Simply put, ‘cloud’ refers to the Internet, and cloud computing means saving your files and all your data, accessing applications or programs over the Internet instead of using local storage. Local storage or computing is saving your data on or running programs from your computer’s hard drive. In the past, people ran programs through software downloaded onto their computers. Cloud computing allows people to access these programs over the Internet without having to install them.
The word “cloud” was used to describe how engineers typically illustrated the Internet in diagrams that map out components of their networks. In previous years, engineers used a cloud symbol in old diagrams to depict this complex system all their computers were connected to that’s located off-site or beyond their premises.
For businesses cloud computing means accessing computing services like data back-up and storage, server management, software hosting, disaster and recovery, analytics, among many others over the Internet.
Why Use Cloud Technology?
Many organizations use cloud technology because it allows them to save a lot of money and other resources. With this technology, companies no longer need to build their own IT infrastructure on-site. They don’t need to set-up, run, and maintain data centers. They don’t have to buy racks of servers, expensive hardware, and software or pay for 24-hour electricity and cooling to keep servers working properly. On top of all these, they no longer need to maintain a team of IT personnel to manage the infrastructure on-site.
It saves the company even more since they don’t have to invest in having physical space for servers. Cloud computing is also more flexible. It can be scaled up or down depending on the company’s needs and they only pay for what they use. Simply put, they can just plug in and pay for a monthly subscription.
Cloud providers also offer customers advanced security features with a broad set of technologies and control to protect data from breaches and other threats. They provide added security measures to maintain cloud data protection and guard against unauthorized access, especially to sensitive information like clients’ payment data (credit card information, bank accounts), personal information (social security numbers, home addresses, phone numbers), health information (diagnoses, treatments), and other confidential data like financial records, business plans, or source codes among others.
Resources in the cloud can also be easily accessed from anywhere in the world. Companies and their staff can access, store, retrieve, or recover resources 24/7 while on the go even by using mobile devices. It is especially useful for companies with remote staff working from different parts of the world. It gives employees access to resources even if they are scattered in different locations.
Cloud Backup And Disaster Recovery

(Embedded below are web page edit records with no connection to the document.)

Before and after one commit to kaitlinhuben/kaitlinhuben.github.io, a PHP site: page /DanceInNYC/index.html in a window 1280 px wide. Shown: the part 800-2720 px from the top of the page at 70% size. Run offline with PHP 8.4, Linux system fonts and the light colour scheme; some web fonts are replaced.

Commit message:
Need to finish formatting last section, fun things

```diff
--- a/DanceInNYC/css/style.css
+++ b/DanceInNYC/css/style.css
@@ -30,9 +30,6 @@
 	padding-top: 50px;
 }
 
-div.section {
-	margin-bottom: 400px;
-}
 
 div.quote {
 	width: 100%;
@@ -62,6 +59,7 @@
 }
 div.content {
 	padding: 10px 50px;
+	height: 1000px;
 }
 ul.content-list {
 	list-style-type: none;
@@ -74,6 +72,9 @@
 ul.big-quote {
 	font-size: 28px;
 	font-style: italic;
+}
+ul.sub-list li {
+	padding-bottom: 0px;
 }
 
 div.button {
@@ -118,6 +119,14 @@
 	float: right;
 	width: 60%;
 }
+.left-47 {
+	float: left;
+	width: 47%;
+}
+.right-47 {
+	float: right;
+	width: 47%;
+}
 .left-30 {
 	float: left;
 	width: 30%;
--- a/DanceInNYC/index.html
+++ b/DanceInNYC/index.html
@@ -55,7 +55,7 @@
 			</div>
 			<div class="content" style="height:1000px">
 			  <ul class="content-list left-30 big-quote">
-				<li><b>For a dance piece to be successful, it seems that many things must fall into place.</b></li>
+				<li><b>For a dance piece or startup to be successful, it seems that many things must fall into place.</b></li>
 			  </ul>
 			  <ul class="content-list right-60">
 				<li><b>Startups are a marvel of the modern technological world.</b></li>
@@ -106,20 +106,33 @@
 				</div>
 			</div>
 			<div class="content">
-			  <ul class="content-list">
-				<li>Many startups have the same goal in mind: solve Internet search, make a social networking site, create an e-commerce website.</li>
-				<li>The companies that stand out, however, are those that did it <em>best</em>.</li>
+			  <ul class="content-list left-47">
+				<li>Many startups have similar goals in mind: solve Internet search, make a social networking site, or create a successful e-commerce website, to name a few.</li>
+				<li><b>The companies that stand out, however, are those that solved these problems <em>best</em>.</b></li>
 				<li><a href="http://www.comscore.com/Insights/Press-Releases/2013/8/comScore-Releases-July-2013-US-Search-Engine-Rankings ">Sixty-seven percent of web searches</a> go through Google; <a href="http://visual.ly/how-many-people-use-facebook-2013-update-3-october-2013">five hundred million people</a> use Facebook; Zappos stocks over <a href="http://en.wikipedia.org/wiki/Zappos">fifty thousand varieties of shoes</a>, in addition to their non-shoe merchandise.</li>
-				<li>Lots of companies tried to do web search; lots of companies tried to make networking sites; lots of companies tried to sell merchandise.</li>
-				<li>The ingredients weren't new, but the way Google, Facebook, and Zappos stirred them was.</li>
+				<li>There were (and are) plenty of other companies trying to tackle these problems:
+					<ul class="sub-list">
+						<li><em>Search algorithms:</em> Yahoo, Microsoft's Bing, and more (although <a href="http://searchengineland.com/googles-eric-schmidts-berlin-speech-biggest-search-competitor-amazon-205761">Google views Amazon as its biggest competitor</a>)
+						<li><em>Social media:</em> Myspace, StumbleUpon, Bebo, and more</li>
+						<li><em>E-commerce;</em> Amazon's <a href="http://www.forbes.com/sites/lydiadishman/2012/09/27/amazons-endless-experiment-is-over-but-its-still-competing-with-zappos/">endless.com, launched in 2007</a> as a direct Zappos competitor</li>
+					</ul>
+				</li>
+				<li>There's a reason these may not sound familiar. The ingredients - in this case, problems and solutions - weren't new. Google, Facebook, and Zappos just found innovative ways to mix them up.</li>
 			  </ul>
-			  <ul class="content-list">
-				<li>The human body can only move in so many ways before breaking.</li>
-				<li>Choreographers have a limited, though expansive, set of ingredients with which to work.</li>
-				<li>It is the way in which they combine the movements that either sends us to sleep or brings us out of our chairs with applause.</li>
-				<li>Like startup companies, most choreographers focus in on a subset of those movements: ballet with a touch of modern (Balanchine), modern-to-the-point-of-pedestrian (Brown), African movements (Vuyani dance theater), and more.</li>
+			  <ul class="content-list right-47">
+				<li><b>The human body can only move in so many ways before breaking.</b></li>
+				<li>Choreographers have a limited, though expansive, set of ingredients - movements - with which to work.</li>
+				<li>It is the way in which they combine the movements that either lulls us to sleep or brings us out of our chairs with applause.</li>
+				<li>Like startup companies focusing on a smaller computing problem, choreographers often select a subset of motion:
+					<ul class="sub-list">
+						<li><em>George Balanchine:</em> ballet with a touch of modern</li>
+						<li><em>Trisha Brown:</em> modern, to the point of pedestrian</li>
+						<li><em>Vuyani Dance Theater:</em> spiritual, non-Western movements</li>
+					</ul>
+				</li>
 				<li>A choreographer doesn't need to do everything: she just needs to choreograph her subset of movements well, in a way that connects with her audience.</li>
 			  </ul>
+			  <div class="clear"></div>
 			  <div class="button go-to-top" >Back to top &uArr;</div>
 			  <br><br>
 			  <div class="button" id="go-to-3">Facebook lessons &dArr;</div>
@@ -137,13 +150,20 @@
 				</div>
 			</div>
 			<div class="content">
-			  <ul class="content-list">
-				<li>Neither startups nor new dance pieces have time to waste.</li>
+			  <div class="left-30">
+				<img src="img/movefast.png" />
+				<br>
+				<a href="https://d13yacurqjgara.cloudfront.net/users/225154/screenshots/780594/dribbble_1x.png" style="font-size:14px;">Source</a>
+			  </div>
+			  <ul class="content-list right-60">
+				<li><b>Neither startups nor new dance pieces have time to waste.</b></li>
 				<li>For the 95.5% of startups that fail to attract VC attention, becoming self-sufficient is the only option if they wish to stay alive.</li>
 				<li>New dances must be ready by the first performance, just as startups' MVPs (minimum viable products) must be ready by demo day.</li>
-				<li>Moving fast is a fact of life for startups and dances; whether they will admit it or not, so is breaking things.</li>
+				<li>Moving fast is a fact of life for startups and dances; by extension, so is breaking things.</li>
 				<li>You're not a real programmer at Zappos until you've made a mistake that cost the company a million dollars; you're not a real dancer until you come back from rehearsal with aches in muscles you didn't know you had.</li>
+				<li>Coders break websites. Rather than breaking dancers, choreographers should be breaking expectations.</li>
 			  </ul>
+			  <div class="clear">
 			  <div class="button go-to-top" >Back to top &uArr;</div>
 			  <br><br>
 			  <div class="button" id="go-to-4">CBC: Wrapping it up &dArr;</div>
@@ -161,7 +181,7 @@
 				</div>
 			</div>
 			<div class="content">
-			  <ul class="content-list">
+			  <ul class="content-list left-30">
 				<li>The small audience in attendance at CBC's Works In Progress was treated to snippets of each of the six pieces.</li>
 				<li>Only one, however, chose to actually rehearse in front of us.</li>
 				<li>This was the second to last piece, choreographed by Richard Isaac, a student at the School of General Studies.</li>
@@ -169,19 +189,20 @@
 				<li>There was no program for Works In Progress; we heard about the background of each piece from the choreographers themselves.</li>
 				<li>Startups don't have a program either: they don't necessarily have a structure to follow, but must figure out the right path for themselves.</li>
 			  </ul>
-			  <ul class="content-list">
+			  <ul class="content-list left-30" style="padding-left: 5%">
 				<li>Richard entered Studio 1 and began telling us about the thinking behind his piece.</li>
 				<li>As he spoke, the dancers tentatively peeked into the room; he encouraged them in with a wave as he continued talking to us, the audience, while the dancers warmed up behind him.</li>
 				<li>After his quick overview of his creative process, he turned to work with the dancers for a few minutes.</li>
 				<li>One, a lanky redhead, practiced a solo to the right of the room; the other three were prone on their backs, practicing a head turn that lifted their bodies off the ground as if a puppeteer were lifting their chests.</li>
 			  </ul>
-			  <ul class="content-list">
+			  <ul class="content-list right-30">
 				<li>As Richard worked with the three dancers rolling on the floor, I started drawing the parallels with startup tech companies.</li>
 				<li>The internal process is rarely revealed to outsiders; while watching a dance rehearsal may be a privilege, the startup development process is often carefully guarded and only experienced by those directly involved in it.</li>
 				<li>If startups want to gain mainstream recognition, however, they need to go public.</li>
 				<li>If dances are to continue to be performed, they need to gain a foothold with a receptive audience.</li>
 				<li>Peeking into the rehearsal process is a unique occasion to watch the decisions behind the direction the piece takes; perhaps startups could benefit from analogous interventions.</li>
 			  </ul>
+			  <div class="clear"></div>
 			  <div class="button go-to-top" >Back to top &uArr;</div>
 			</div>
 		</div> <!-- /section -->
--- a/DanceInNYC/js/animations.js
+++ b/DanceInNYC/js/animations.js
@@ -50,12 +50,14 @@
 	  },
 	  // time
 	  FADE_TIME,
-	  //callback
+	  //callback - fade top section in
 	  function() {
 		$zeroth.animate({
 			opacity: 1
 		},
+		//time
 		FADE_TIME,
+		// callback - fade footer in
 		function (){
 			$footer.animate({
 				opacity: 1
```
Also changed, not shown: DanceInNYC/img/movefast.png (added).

Another important feature of cloud technology is cloud backup and disaster recovery. Since data is one of if not the most valuable asset of many modern organizations, losing it can mean losing productivity, revenue, and customers. A disaster can be caused by an access breach as in the case of a cyber-attack, a fire, flood, typhoon, or snowstorm that may damage computers on-site, or simply human error like when one of your administrators accidentally deletes data. This is why you need a Disaster Recovery (DR) plan.
Cloud providers offer disaster recovery backup services also known as off-site disaster recovery that allow organizations to easily backup and restore, or retrieve data and applications in case of a disaster to continue their operations. These cloud services are often scalable which means companies have control over how little or how much data or applications they need to back up or how often data back-up should be done (does the company need continuous or scheduled back-up?).

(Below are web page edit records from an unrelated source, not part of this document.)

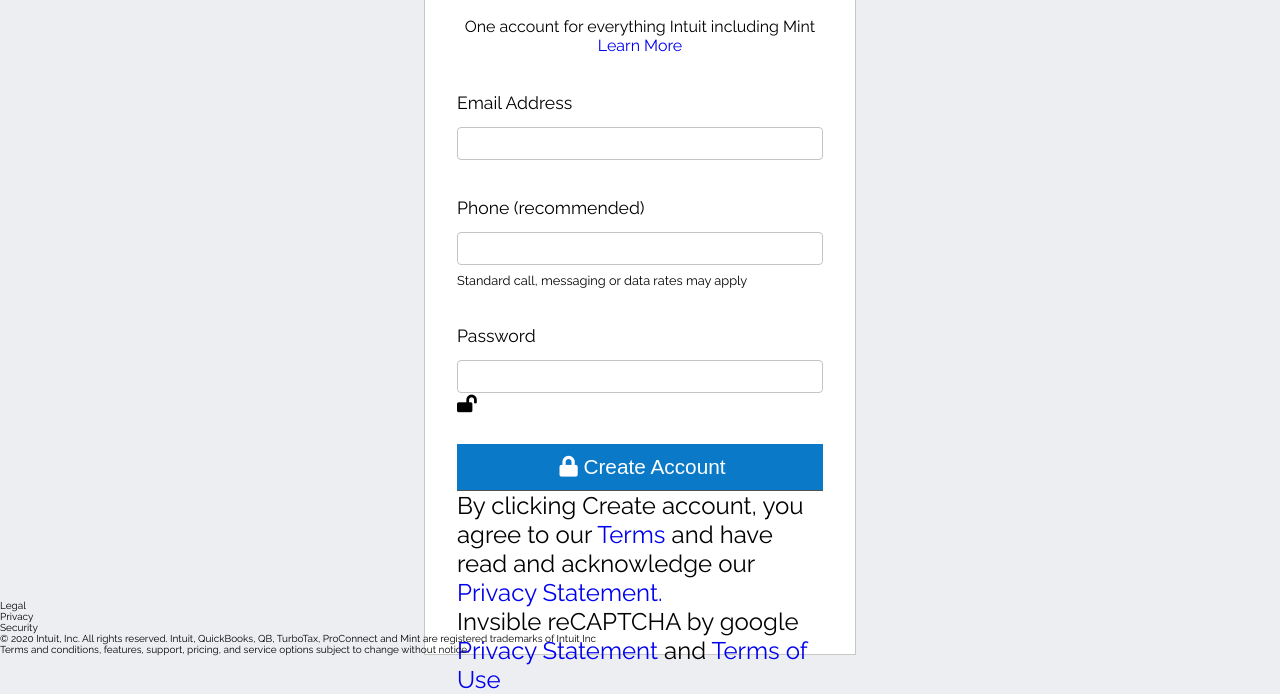
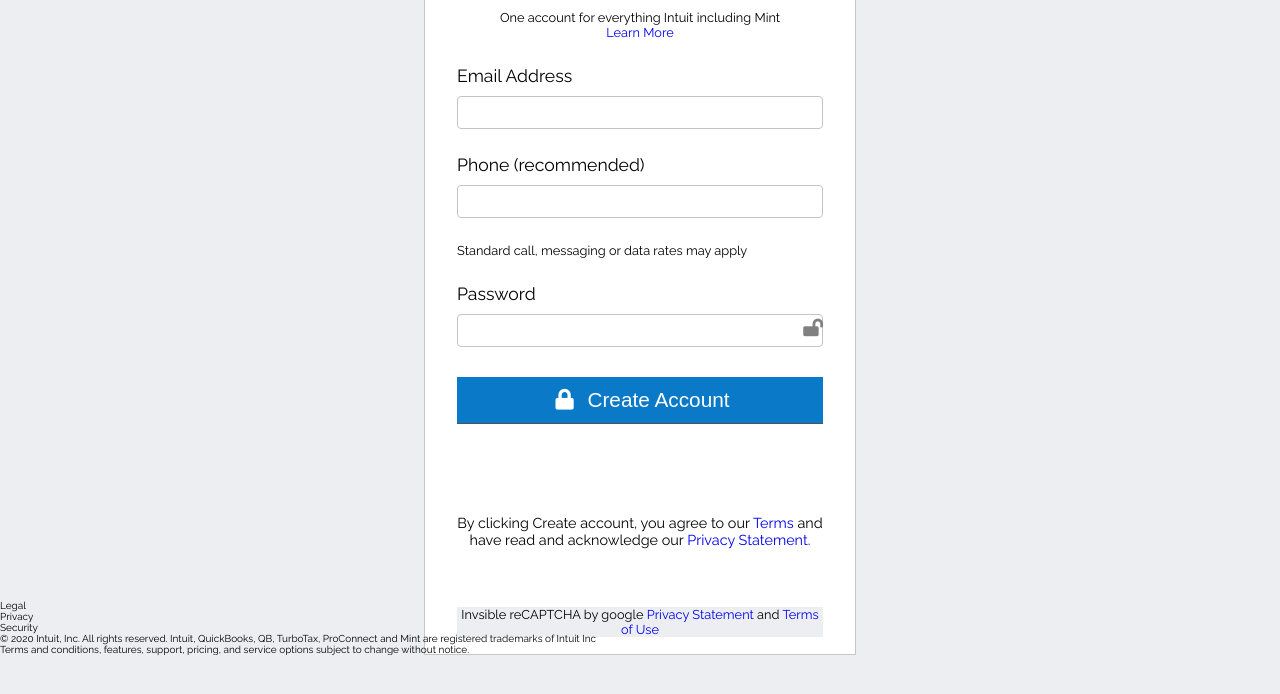
Before and after one commit to shubhsk88/mint-form-page-clone, a plain HTML site: page index.html in a window 1280 px wide. Shown: the part 283-977 px from the top of the page. After the commit the page ends 938 px from the top, so only its background shows below. Drawn offline with Linux system fonts and the light colour scheme.

Commit message:
Adjusting the form header

```diff
--- a/index.html
+++ b/index.html
@@ -56,19 +56,21 @@
             <div class="form__wrapper">
               <label>
                 Password
+                <div class="password__wrapper">
                 <input
                   type="password"
                   name="password"
                   class="form__password"
                   id=""
                 />
-                <i class="fas fa-lock-open"></i>
+                <i class="fas lock-open fa-lock-open"></i>
+              </div>
               </label>
             </div>
 
             <div class="form__button">
               <button type="submit" class = 'submit'>
-                <i class="fas fa-lock"></i>
+                <i class="fas lock fa-lock"></i>
                 Create Account
               </button>
             </div>
--- a/style.css
+++ b/style.css
@@ -10,7 +10,6 @@ body {
   font-size: 62.7%;
   background: #eceef1;
   font-family: 'Raleway';
-
 }
 
 .header {
@@ -26,71 +25,100 @@ body {
   justify-content: center;
   margin-top: 2.7rem;
   height: 100vh;
-
 }
-.main__body{
+.main__body {
   display: flex;
   flex-direction: column;
   align-items: center;
-
-
 }
 
-
-.form{
+.form {
   margin-top: 1rem;
   padding: 2rem;
   font-size: 1.5rem;
   background-color: #fff;
-    height:46.5rem;
-    width:27rem;
+  height: 46.5rem;
+  width: 27rem;
   display: flex;
   flex-direction: column;
-    align-items: center;
-    border: 1px solid #C7C7C7;
+  /* align-items: center; */
+  border: 1px solid #c7c7c7;
 }
 
-.form__heading{
+.form__heading {
   font-size: 2rem;
   font-weight: 400;
-    line-height: 1.4;
-    padding-bottom: 28px;
+
+  margin-bottom: 28px;
+  margin-top: 1px;
 }
 
-.form__details, .form__link{
-  font-size: 1rem;
+.form__details,
+.form__link {
+  font-size: 0.8rem;
+  text-align: center;
 }
 
-a{
+a {
   text-decoration: none;
 }
+.password__wrapper {
+  display: flex;
+  flex-direction: row-reverse;
+  align-items: center;
+}
 
-input{
+input {
   width: 100%;
   height: 33px;
-  border: 1px solid #C1C5C8;
+  border: 1px solid #c1c5c8;
   border-radius: 4px;
-  margin-top: 14px;
+  margin-top: 10px;
+}
+.lock {
+  margin-right: 0.5rem;
 }
 
-.form__wrapper{
-  margin-top: 37px;
+.form__wrapper {
+  margin-top: 25px;
   font-size: 1.1rem;
 }
-
-.form__phone-description{
-  margin-top: 8px;
-  font-size: .8rem;
+.lock-open {
+  position: absolute;
+  margin-left: -10px;
+  margin-top: 5px;
+  color: grey;
 }
 
-.submit{
+.form__phone-description {
+  margin-top: 25px;
+  font-size: 0.8rem;
+}
+
+.submit {
   font-size: 1.3rem;
   margin-top: 30px;
   color: #fff;
   border: none;
   border-bottom: 1px solid #535353;
   width: 100%;
-  background: #0A79C8;
+  background: #0a79c8;
   height: 47px;
   padding-left: 5px;
 }
+
+.policy {
+  font-size: 0.9rem;
+}
+.policy {
+  margin-top: 90px;
+  text-align: center;
+  padding-bottom: 11px;
+}
+.recaptcha {
+  margin-top: 48px;
+  text-align: center;
+  margin-bottom: 18px;
+  font-size: 0.8rem;
+  background-color: #eceef1;
+}
```
Lines whose indentation alone changed are shown as unchanged.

There are different approaches to cloud backup and disaster recovery and a company can choose any based on their budget and needs. The most basic one involves backing up data to the cloud and then recovering it when a disaster occurs. Another much more expensive approach involves having your backup resources running at all times and putting these resources into use as soon as disaster strikes.

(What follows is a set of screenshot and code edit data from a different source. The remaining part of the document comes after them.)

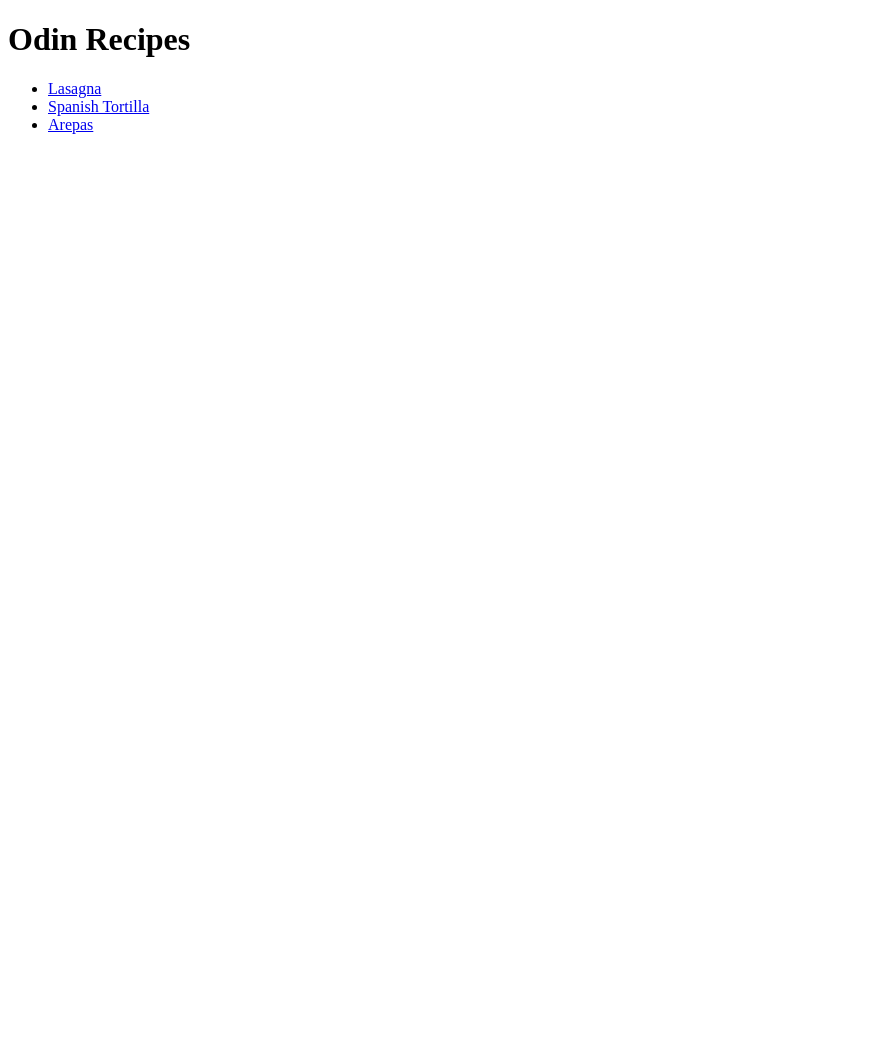
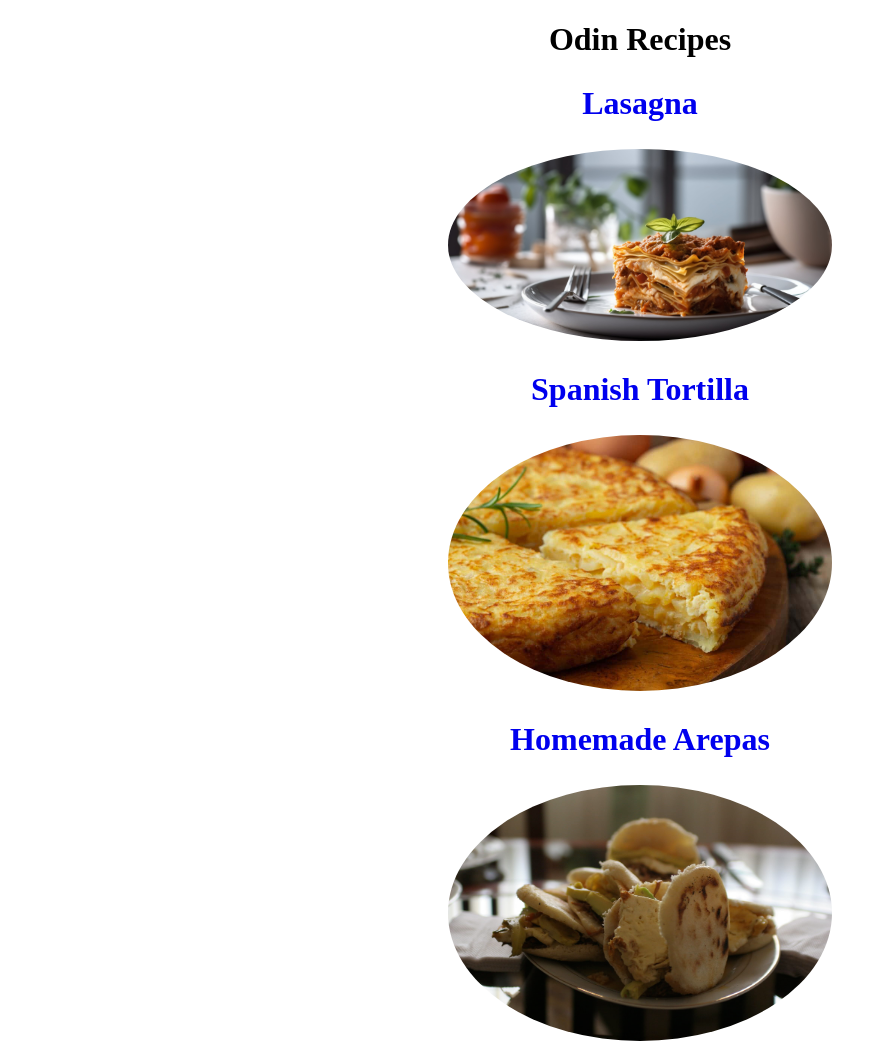
Before and after one commit to juragis/odin-recipes, a plain HTML site: page index.html in a window 1280 px wide. Shown: the whole page, without its empty margins (0-886 px from the left). Before the commit the page ends 800 px from the top, so only its background shows below. Drawn offline with Linux system fonts and the light colour scheme.

Commit message:
Update home page
Css styles were added to the home page

```diff
--- a/index.html
+++ b/index.html
@@ -1,18 +1,37 @@
 <!DOCTYPE html>
 <html lang="en">
+
 <head>
     <meta charset="UTF-8">
     <meta name="viewport" content="width=device-width, initial-scale=1.0">
     <title>Odin Recipes</title>
+    <link rel="stylesheet" href="styles.css">
 </head>
+
 <body>
 
     <h1>Odin Recipes</h1>
     <ul>
-        <li><a href="./recipes/lasagna.html">Lasagna</a></li>
-        <li><a href="./recipes/spanish-tortilla.html">Spanish Tortilla</a></li>
-        <li><a href="./recipes/arepas.html">Arepas</a></li>
+        <li>
+            <a href="./recipes/lasagna.html">
+                <h2>Lasagna</h2>
+                <img class="img-home" src="images/lasagna.jpg" width="300px" alt="lasagna">
+            </a>
+        </li>
+        <li>
+            <a href="./recipes/spanish-tortilla.html">
+                <h2>Spanish Tortilla</h2>
+                <img class="img-home" src="images/spanish-tortilla.jpg" width="300px" alt="spanish-tortilla">
+            </a>
+        </li>
+        <li>
+            <a href="./recipes/arepas.html">
+                <h2>Homemade Arepas</h2>
+                <img class="img-home" src="images/arepas.jpg" width="300px" alt="arepas">
+            </a>
+        </li>
     </ul>
 
 </body>
+
 </html>
--- /dev/null
+++ b/styles.css
@@ -0,0 +1,29 @@
+body{
+    width: 100%;
+    margin: 10px auto;
+}
+
+h1{
+    text-align: center;
+    font-size: 48;
+}
+h2{
+    font-size: 32px;
+}
+
+ul{
+    list-style-type: none;
+    text-align: center;
+    padding: 0;
+}
+
+.img-home{
+    border-radius: 100%;
+    width: 30%;
+}
+
+
+ul li a{
+    display: block;
+    text-decoration: none;
+}
```
Also changed, not shown: recipes/arepas.html (+2 -1 lines), recipes/lasagna.html (+1 -1 lines), recipes/spanish-tortilla.html (+2 -1 lines).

A third more sophisticated approach is having backup resources running in the cloud at all times and having copies of this spread out in different locations of the cloud. This provides more instantaneous backup and recovery, which is also more secure because it allows companies to recover data quickly even if one cloud site has failed. Although the last one is a lot more expensive and is designed for bigger companies.
Types Of Cloud Computing
There are three main types of cloud computing: public cloud, private cloud, and hybrid.
A public cloud refers to IT infrastructure not owned by a single end-user and is shared with many others. In essence, public cloud providers lease out partitioned and redistributed parts to multiple tenants (organizations). In this type, cloud computing services are shared with numerous customers although their work systems remain separate from one another, they just happen to share the same cloud infrastructure (physical machine or group of machines). This is the most cost-effective approach.
Private cloud refers to cloud computing services that cater to a single tenant or one end user only. This means an organization may choose not to maintain their data center on-site, but procure the services of a cloud provider to create private cloud IT infrastructure that can be used by their business only. This is the most secure cloud computing solution that is used by companies handling sensitive data.
Hybrid cloud, on the other hand, uses a combination of private and public cloud resources. This allows companies to move between private and public clouds depending on specific needs giving them more flexibility.